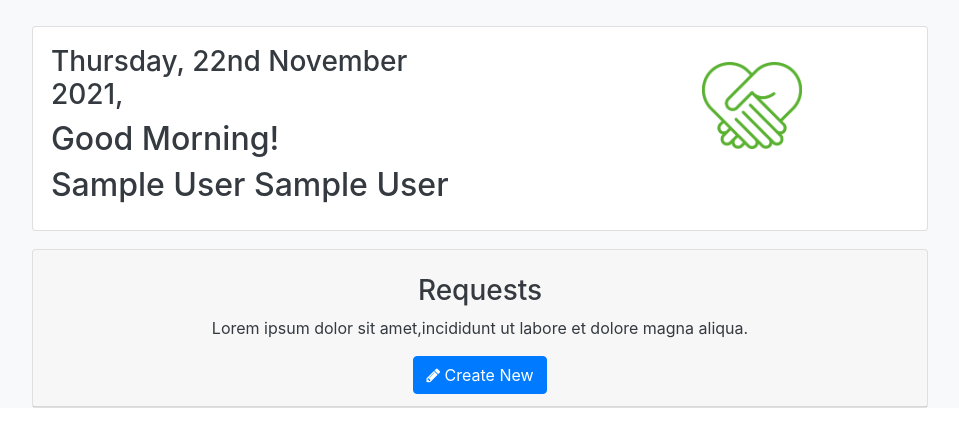
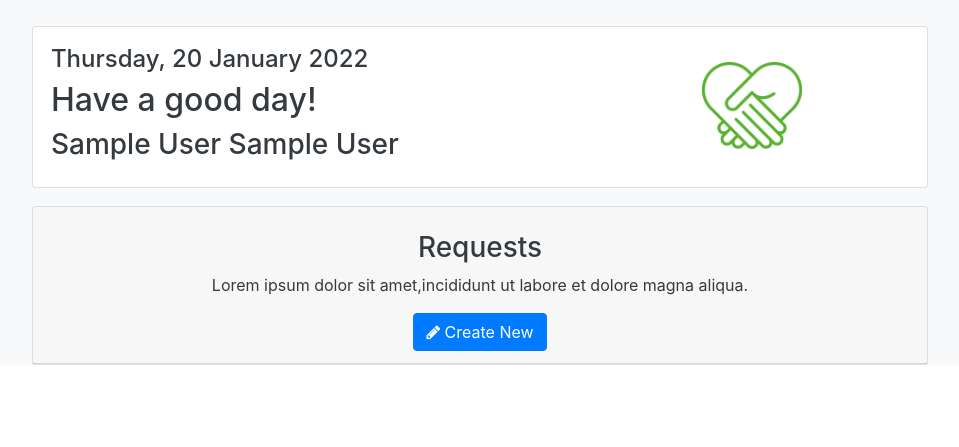
Before and after one commit to Hex-Clan-OOSD/donate-me, a PHP site: page /project/request in a window 1280 px wide. Shown: the part 56-503 px from the top of the page, without its empty margins (160-1119 px from the left). Run offline with PHP 8.4, Linux system fonts and the light colour scheme; the visitor is signed in with stand-in values (Sample User, id 1); some libraries are stand-ins or nearby versions.

Commit message:
Data setting modified in the request page

```diff
--- a/app/controllers/Request.php
+++ b/app/controllers/Request.php
@@ -7,9 +7,17 @@
         }
      }
      public function index(){
+        $dateObj   = DateTime::createFromFormat('!m', date("m"));
+        $monthName = $dateObj->format('F');
+        $message = "Have a good night!";
+        $time = date('H');
+        if($time < 20){
+            $message = "Have a good day!";
+        }
          $data = [
              'name'=>$_SESSION['first_name']." ".$_SESSION['last_name'],
-             'date'=>date("l"),
+             'date'=>date("l").", ".date("d")." ".$monthName." ".date("Y"),
+             'message'=>$message,
          ];
          $this->view('request/index',$data);
      }
--- a/app/views/request/index.php
+++ b/app/views/request/index.php
@@ -26,9 +26,9 @@
     <div class="card-bod">
       <div class="row">
       <div class= "col-lg-6">
-      <h3><?php echo $data['date'] ?>, 22nd November 2021,</h3>
-      <h2>Good Morning!</h2>
-      <h2><?php echo $data['name'] ?></h2>
+      <h4><?php echo $data['date'] ?></h4>
+      <h2><?php echo $data['message']?></h2>
+      <h3><?php echo $data['name'] ?></h3>
       </div>
       <div class= "pic col-lg-6">
         <img class="request-pic" src="<?php echo URLROOT;?>./images/homepic.png" alt="donate">
```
○ ○ ○ ○ ○ ○ ○
Where the string "class" occurs in a line of the material above, copy the whole line.

Solution to the exercise »
     <div class="card-bod">
       <div class="row">
       <div class= "col-lg-6">
       <div class= "pic col-lg-6">
         <img class="request-pic" src="<?php echo URLROOT;?>./images/homepic.png" alt="donate">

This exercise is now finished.